The prime minister, who serves as the head of government, is elected by the National Parliament. Irregularities are frequent in the run-up to prime ministerial elections, known as “second elections.” Leading contenders usually separate into camps in Honiara’s major hotels and seek the support of other members of Parliament with promises of cash or ministerial portfolios.
Following the 2019 elections, Manasseh Sogavare won a fourth nonconsecutive term as prime minister. Solomon Islands Democratic Party (SIDP) leader Matthew Wale attempted to stop Sogavare’s selection, saying that he had relaunched the Ownership, Unity, and Responsibility Party (OUR Party) too late, failing to meet the requirement that prime ministerial candidates maintain party membership. The High Court ruled Sogavare’s election lawful.
The National Parliament selects a governor general to represent the British monarch as head of state for five-year terms. The governor general appoints cabinet members on the advice of the prime minister. David Vunagi, a retired Anglican bishop, began his term in 2019.
|Were the current national legislative representatives elected through free and fair elections?||3.003 4.004|
The National Parliament’s 50 members are directly elected in single-seat constituencies by a simple majority vote to serve four-year terms.
In the 2019 elections, the SIDP and the Kadere Party each won 8 seats, while independents won another 21. Another six parties won the remainder. Days after the polls, support among parliamentarians shifted to OUR Party—party-switching is a frequent practice among members of Parliament—which formed a governing coalition with Kadere, the Democratic Alliance, and the Solomon Islands People First Party. Commonwealth observers commended the poll’s overall conduct but called for voter-registration improvements and expanded early-voting options.
|Are the electoral laws and framework fair, and are they implemented impartially by the relevant election management bodies?||2.002 4.004|
The legal framework generally provides for democratic elections. The Solomon Islands Electoral Commission (SIEC) had fallen under the jurisdiction of the Home Affairs Ministry but was placed under the prime minister’s office in 2020. The electoral rolls have been improved since the 2013 introduction of a biometric voter registration system.
In September 2022, Parliament passed a constitutional amendment to delay the conclusion of parliamentarians’ terms by seven months, from 2023 to 2024. Prime Minister Sogavare justified the delay by claiming the financial burden of holding national elections and the Pacific Games in the same year was too high.
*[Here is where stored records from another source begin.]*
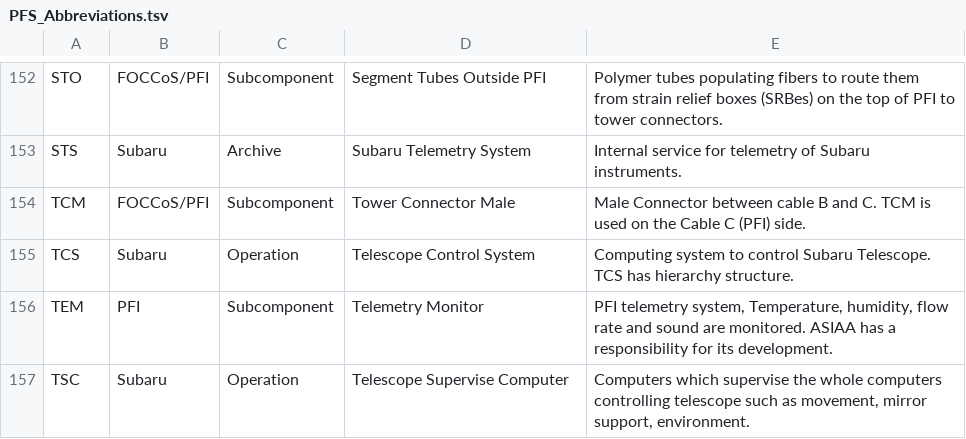
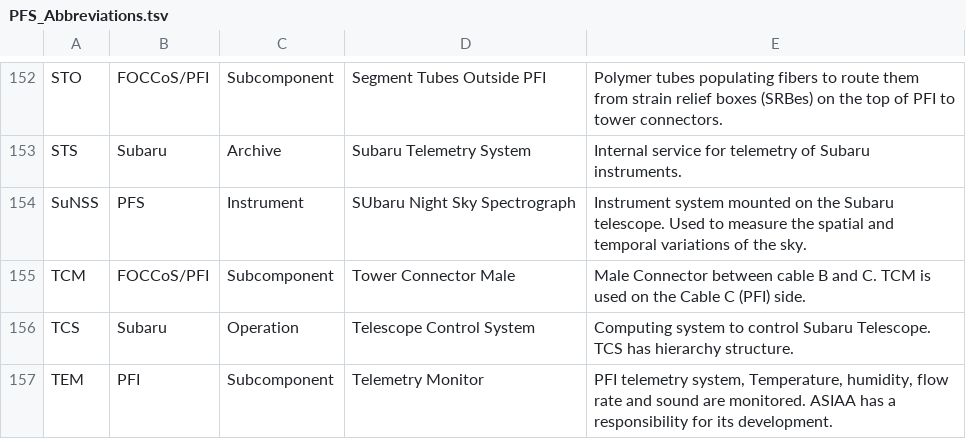
Before and after one commit to Subaru-PFS/doc, a TSV file: misc/PFS_Abbreviations.tsv, drawn as a sheet; only a part is shown, gaps mark what is left out; the shorter side is filled out with more unchanged rows; the diff names each change by its address in the sheet, - before the commit and + after, or states it on an @@ line.

Commit message:
Added SuNSS abbreviation.

```diff
--- a/misc/PFS_Abbreviations.tsv
+++ b/misc/PFS_Abbreviations.tsv
+row 154: SuNSS | PFS | Instrument | SUbaru Night Sky Spectrograph | Instrument system mounted on the Subaru telescope. Used to measure the spatial and temporal variations of the sky.
```
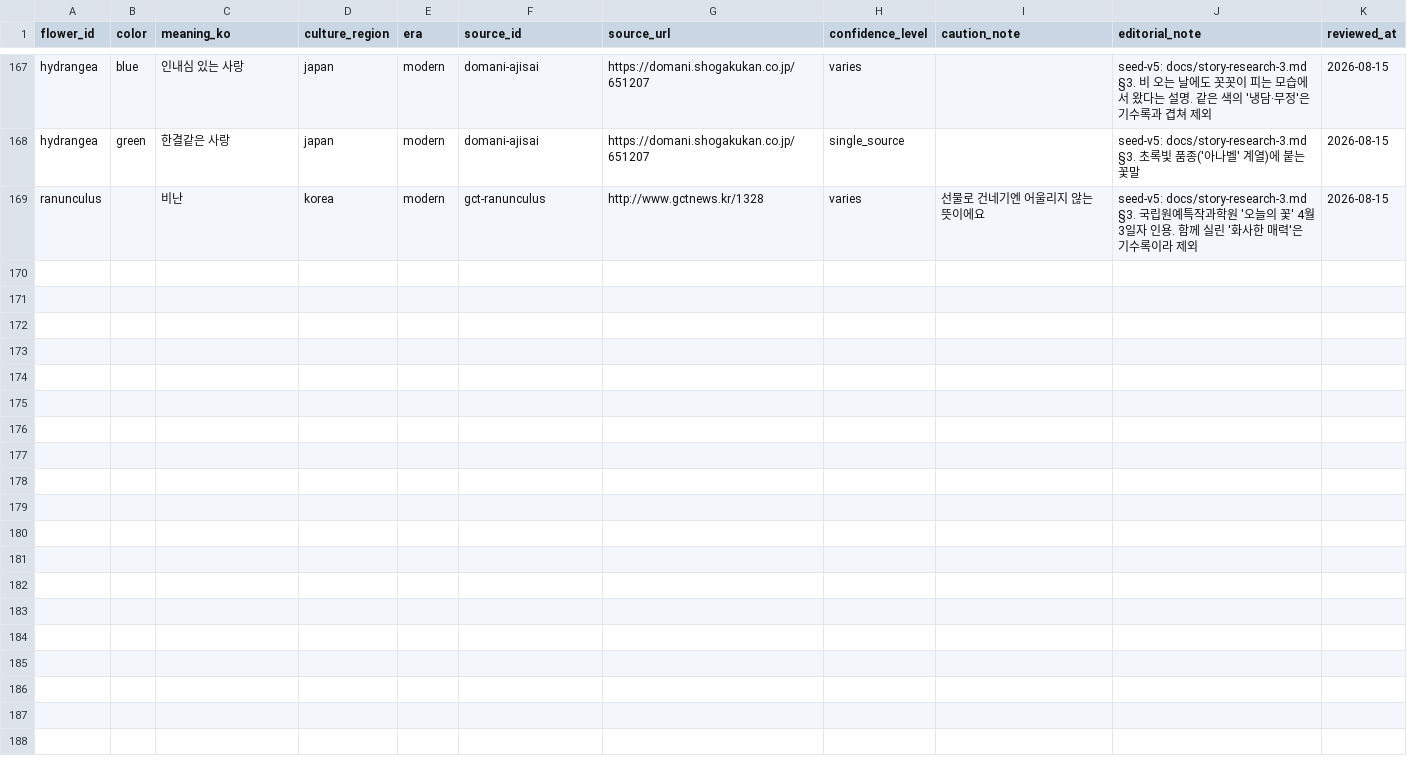
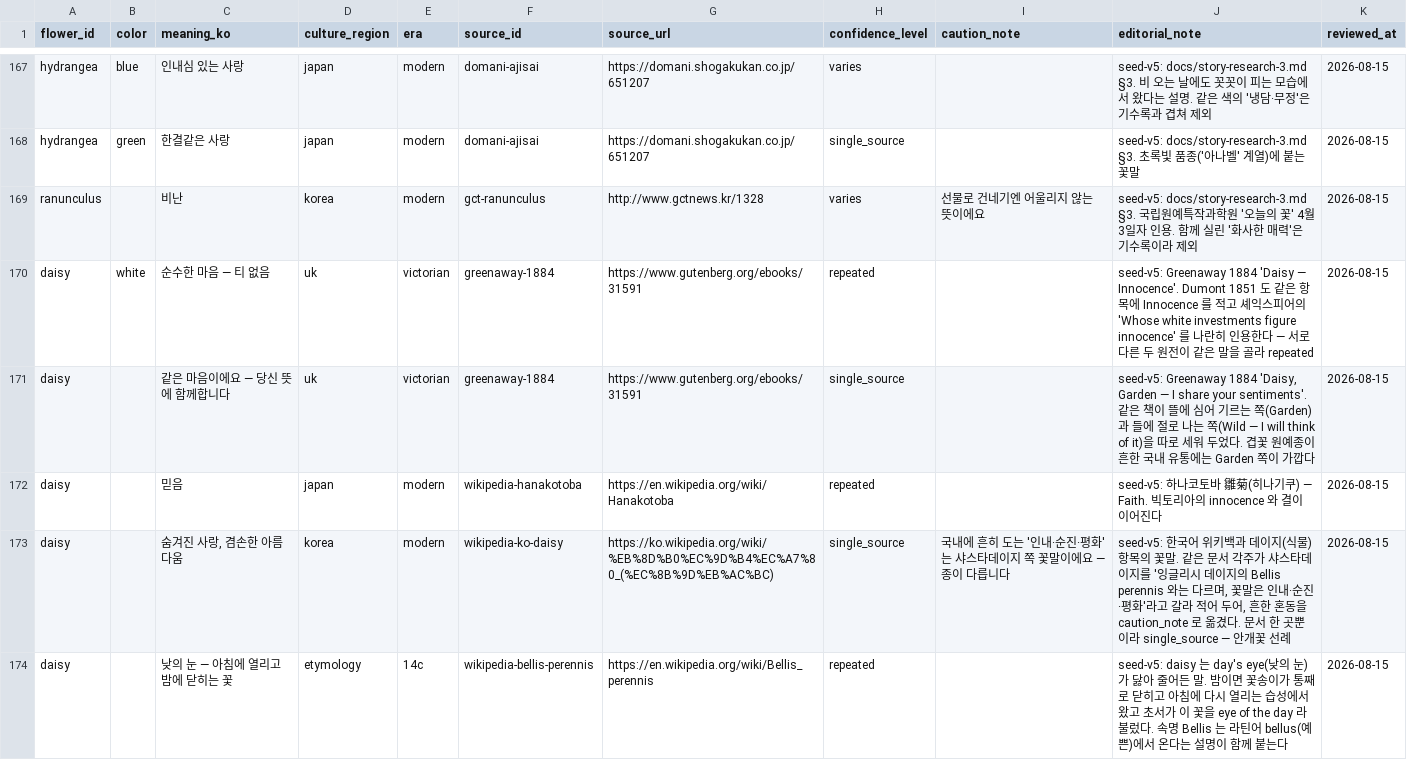
Before and after one commit to jhsoo0211/dearbloom, a CSV file: content/meanings.csv, drawn as a sheet; only a part is shown, gaps mark what is left out.

```diff
--- a/content/meanings.csv
+++ b/content/meanings.csv
@@ -169 +169,6 @@ hydrangea,green,한결같은 사랑,japan,modern,domani-ajisai,https://domani.sh
 ranunculus,,비난,korea,modern,gct-ranunculus,http://www.gctnews.kr/1328,varies,선물로 건네기엔 어울리지 않는 뜻이에요,seed-v5: docs/story-research-3.md §3. 국립원예특작과학원 '오늘의 꽃' 4월 3일자 인용. 함께 실린 '화사한 매력'은 기수록이라 제외,2026-08-15
+daisy,white,순수한 마음 — 티 없음,uk,victorian,greenaway-1884,https://www.gutenberg.org/ebooks/31591,repeated,,"seed-v5: Greenaway 1884 'Daisy — Innocence'. Dumont 1851 도 같은 항목에 Innocence 를 적고 셰익스피어의 'Whose white investments figure innocence' 를 나란히 인용한다 — 서로 다른 두 원전이 같은 말을 골라 repeated",2026-08-15
+daisy,,같은 마음이에요 — 당신 뜻에 함께합니다,uk,victorian,greenaway-1884,https://www.gutenberg.org/ebooks/31591,single_source,,"seed-v5: Greenaway 1884 'Daisy, Garden — I share your sentiments'. 같은 책이 뜰에 심어 기르는 쪽(Garden)과 들에 절로 나는 쪽(Wild — I will think of it)을 따로 세워 두었다. 겹꽃 원예종이 흔한 국내 유통에는 Garden 쪽이 가깝다",2026-08-15
+daisy,,믿음,japan,modern,wikipedia-hanakotoba,https://en.wikipedia.org/wiki/Hanakotoba,repeated,,seed-v5: 하나코토바 雛菊(히나기쿠) — Faith. 빅토리아의 innocence 와 결이 이어진다,2026-08-15
+daisy,,"숨겨진 사랑, 겸손한 아름다움",korea,modern,wikipedia-ko-daisy,https://ko.wikipedia.org/wiki/%EB%8D%B0%EC%9D%B4%EC%A7%80_(%EC%8B%9D%EB%AC%BC),single_source,국내에 흔히 도는 '인내·순진·평화'는 샤스타데이지 쪽 꽃말이에요 — 종이 다릅니다,"seed-v5: 한국어 위키백과 데이지(식물) 항목의 꽃말. 같은 문서 각주가 샤스타데이지를 '잉글리시 데이지의 Bellis perennis 와는 다르며, 꽃말은 인내·순진·평화'라고 갈라 적어 두어, 흔한 혼동을 caution_note 로 옮겼다. 문서 한 곳뿐이라 single_source — 안개꽃 선례",2026-08-15
+daisy,,낮의 눈 — 아침에 열리고 밤에 닫히는 꽃,etymology,14c,wikipedia-bellis-perennis,https://en.wikipedia.org/wiki/Bellis_perennis,repeated,,seed-v5: daisy 는 day's eye(낮의 눈)가 닳아 줄어든 말. 밤이면 꽃송이가 통째로 닫히고 아침에 다시 열리는 습성에서 왔고 초서가 이 꽃을 eye of the day 라 불렀다. 속명 Bellis 는 라틴어 bellus(예쁜)에서 온다는 설명이 함께 붙는다,2026-08-15
```
Also changed, not shown: content/flowers.csv, content/pet_safety.csv, 8 other files.
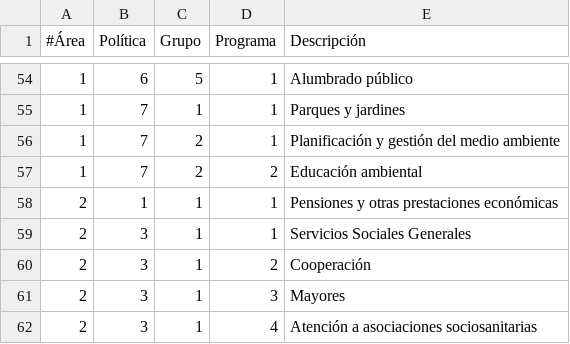
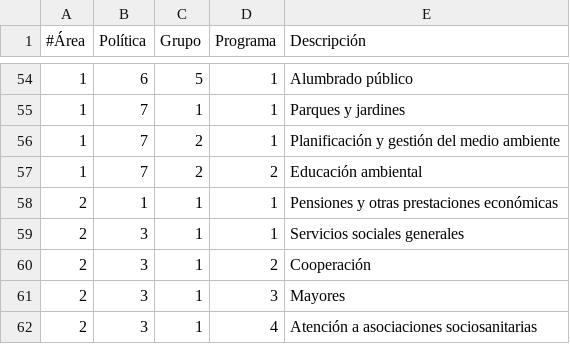
Before and after one commit to civio/presupuesto-mostoles, a CSV file: data/areas_funcionales.csv, drawn as a sheet; only a part is shown, gaps mark what is left out.

```diff
--- a/data/areas_funcionales.csv
+++ b/data/areas_funcionales.csv
@@ -58,3 +58,3 @@
 2,1,1,1,Pensiones y otras prestaciones económicas
-2,3,1,1,Servicios Sociales Generales
+2,3,1,1,Servicios sociales generales
 2,3,1,2,Cooperación
```
Also changed, not shown: 1 other file.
Weeks before the amendment passed, Sogavare rejected an offer from the Australian government to help fund the upcoming elections, condemning it as an attempt to interfere in the affairs of a sovereign state.
Score Change: The score declined from 3 to 2 because the government’s parliamentary majority pushed through a constitutional amendment that arbitrarily postponed the next general elections from 2023 to 2024.
|Do the people have the right to organize in different political parties or other competitive political groupings of their choice, and is the system free of undue obstacles to the rise and fall of these competing parties or groupings?||4.004 4.004|
There are no restrictions on the right to organize political parties, but political alliances are driven more by personal ties and local allegiances than formal policy positions or ideology. Party affiliations shift frequently, often as part of efforts to dislodge incumbent governments. Parliamentarians shifted their support to OUR Party days after the 2019 polls were held. In August 2022, OUR Party claimed 34 of the 50 members of Parliament.
The 2014 Political Parties Integrity Act was meant to encourage a stronger party system through more formalized registration mechanisms. Many formerly party-aligned legislators stood as independents in the 2019 elections, calculating that doing so left them with greater flexibility under the legislation. Of the 333 candidates who took part in those polls, 170 ran as party candidates, while another 163 ran as independents.
|Is there a realistic opportunity for the opposition to increase its support or gain power through elections?||4.004 4.004|
Opposition parties and candidates may campaign freely, and power shifts frequently between rival groups. Since 1978, three governments have been ousted in opposition-led no-confidence votes, and prime ministers have resigned to fend off no-confidence challenges on two occasions. Sogavare survived a no-confidence vote in December 2021; Matthew Wale lodged the motion after riots took place in Honiara in late November of that year.
No incumbent prime minister has ever been able to win reelection, although both Sogavare and former prime minister Solomon Mamaloni were repeatedly able to return to power after a period in opposition.
|Are the people’s political choices free from domination by forces that are external to the political sphere, or by political forces that employ extrapolitical means?||3.003 4.004|
People’s political choices are generally unconstrained, though church and tribal leaders exert strong influence in some areas.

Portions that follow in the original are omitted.